Heilig is one of the wisest, smartest, most insightful people I know. And what Heilig is, so is this book. A fantastic journey across one of the most complex and misunderstood problems of our time.
Pier Vincenzo Piazza, director, Neurocentre Magendie
Recommended for anyone who suffers from addiction or who knows someone who does; undergraduate and graduate students, scholars, and researchers studying medicine, particularly addiction and neurology, and psychology; and anyone who has an interest in learning more about the subject.
What makes this book especially compelling is the author's ability to smoothly transition between dealing with addictions at the human clinical level and at the more abstract level of scientific research. Heilig admirably tries to extract the most meaningful takeaway points from sometimes-dense scientific findings.... Highly recommended.
Markus Heilig has succeeded in making the airy dismissals of biological evidence-based approaches to addiction, such as those he heard in medical school, no longer tenable.
Séamus Sweeney, Times Literary Supplement
[The Thirteenth Step] offers a brilliant and, perhaps more important, highly legible review of current addiction science.... Heilig's synthesis invites us all to critically consider the addiction concept along with its implications for people, policy, and the practice of medicine.
Kyle Bridge, H-Sci-Med-Tech
About the Author:
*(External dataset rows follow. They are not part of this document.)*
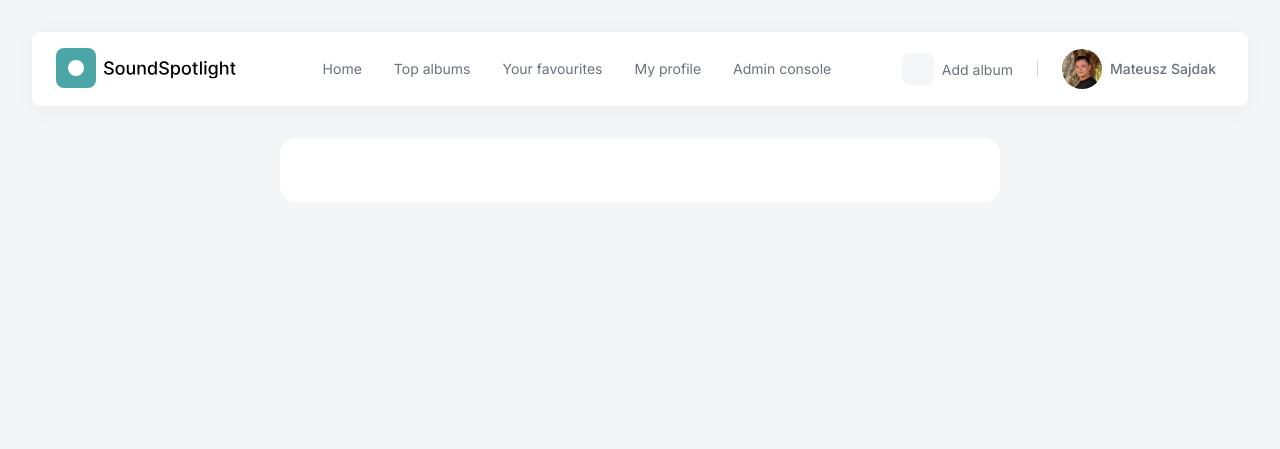
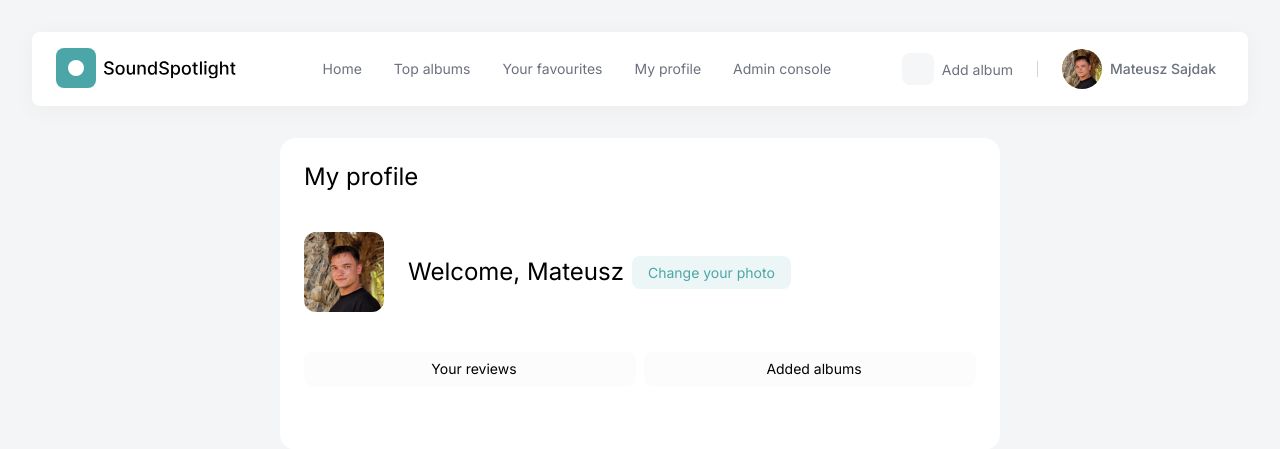
Before and after one commit to bart-simpson09/soundspotlight, a PHP site: page /myProfile in a window 1280 px wide. Shown: the top 449 px of the page. Run offline with PHP 8.4, Linux system fonts and the light colour scheme; some libraries are stand-ins or nearby versions.

Commit message:
raw tabs added

```diff
--- a/public/css/components.css
+++ b/public/css/components.css
@@ -68,6 +68,19 @@ nav {
 
 .buttonPrimary:hover {
     background-color: var(--color-teal-80);
+}
+
+.buttonSecondary {
+    background-color: var(--color-teal-10);
+    color: var(--text-primary-teal);
+    padding: 8px 16px;
+    border-radius: 8px;
+    font-size: 14px;
+    white-space: nowrap;
+}
+
+.buttonSecondary:hover {
+    background-color: var(--color-teal-20);
 }
 
 /* Component LABEL */
@@ -251,3 +264,35 @@ select {
     font-size: 20px;
     color: var(--color-teal-100);
 }
+
+/* Component TAB ITEM */
+
+.tabItem {
+    background-color: var(--color-grey-10);
+    border-radius: 8px;
+    padding: 8px 16px;
+    width: 100%;
+    align-items: center;
+    justify-content: center;
+}
+
+.tabItem:hover {
+    background-color: var(--color-teal-10);
+    cursor: pointer;
+}
+
+.tabItem:focus {
+    background-color: var(--color-teal-20);
+}
+
+.tabItem:focus i {
+    color: var(--color-teal-100);
+}
+
+.tabItem p {
+    color: var(--text-primary-dark);
+}
+
+.tabItem i {
+    color: var(--color-grey-60);
+}
--- a/public/css/global.css
+++ b/public/css/global.css
@@ -183,3 +183,13 @@ body {
 .albumDetailsOpinions .header {
     justify-content: space-between;
 }
+
+/* MY PROFILE */
+
+.myProfileAvatar {
+    width: 80px;
+    height: 80px;
+    object-fit: cover;
+    object-position: center;
+    border-radius: 12px;
+}
--- a/public/views/myProfile.html
+++ b/public/views/myProfile.html
@@ -60,7 +60,29 @@
     </nav>
 
     <div class="globalPageContainer flexColumn rowGap32 narrowPageContainer">
-
+        <h1>My profile</h1>
+        <div class="flexRow columnGap24">
+            <img class="myProfileAvatar" src="/public/assets/imgs/avatar.png" alt="">
+            <div class="flexRow columnGap16">
+                <h1>Welcome, Mateusz</h1>
+                <button class="buttonSecondary">Change your photo</button>
+            </div>
+        </div>
+        <div class="flexColumn rowGap24">
+            <div class="flexRow columnGap16">
+                <div id="yourReviews" tabindex="0" class="tabItem flexRow columnGap8">
+                    <i class="iconoir-message"></i>
+                    <p>Your reviews</p>
+                </div>
+                <div id="addedAlbums" tabindex="1" class="tabItem flexRow columnGap8">
+                    <i class="iconoir-music-double-note"></i>
+                    <p>Added albums</p>
+                </div>
+            </div>
+            <div>
+                <div class="yourReviewItem"></div>
+            </div>
+        </div>
     </div>
 </body>
 
```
Markus Heilig is a physician scientist and one of the most highly cited addiction researchers of his generation. For the past decade, he has led one of the largest research programs on addictive disorders in the world at the National Institute on Alcohol Abuse and Alcoholism at the National Institutes of Health. He is a fellow of the American College of Neuropsychopharmacology and is an editor of leading scientific journals in the field.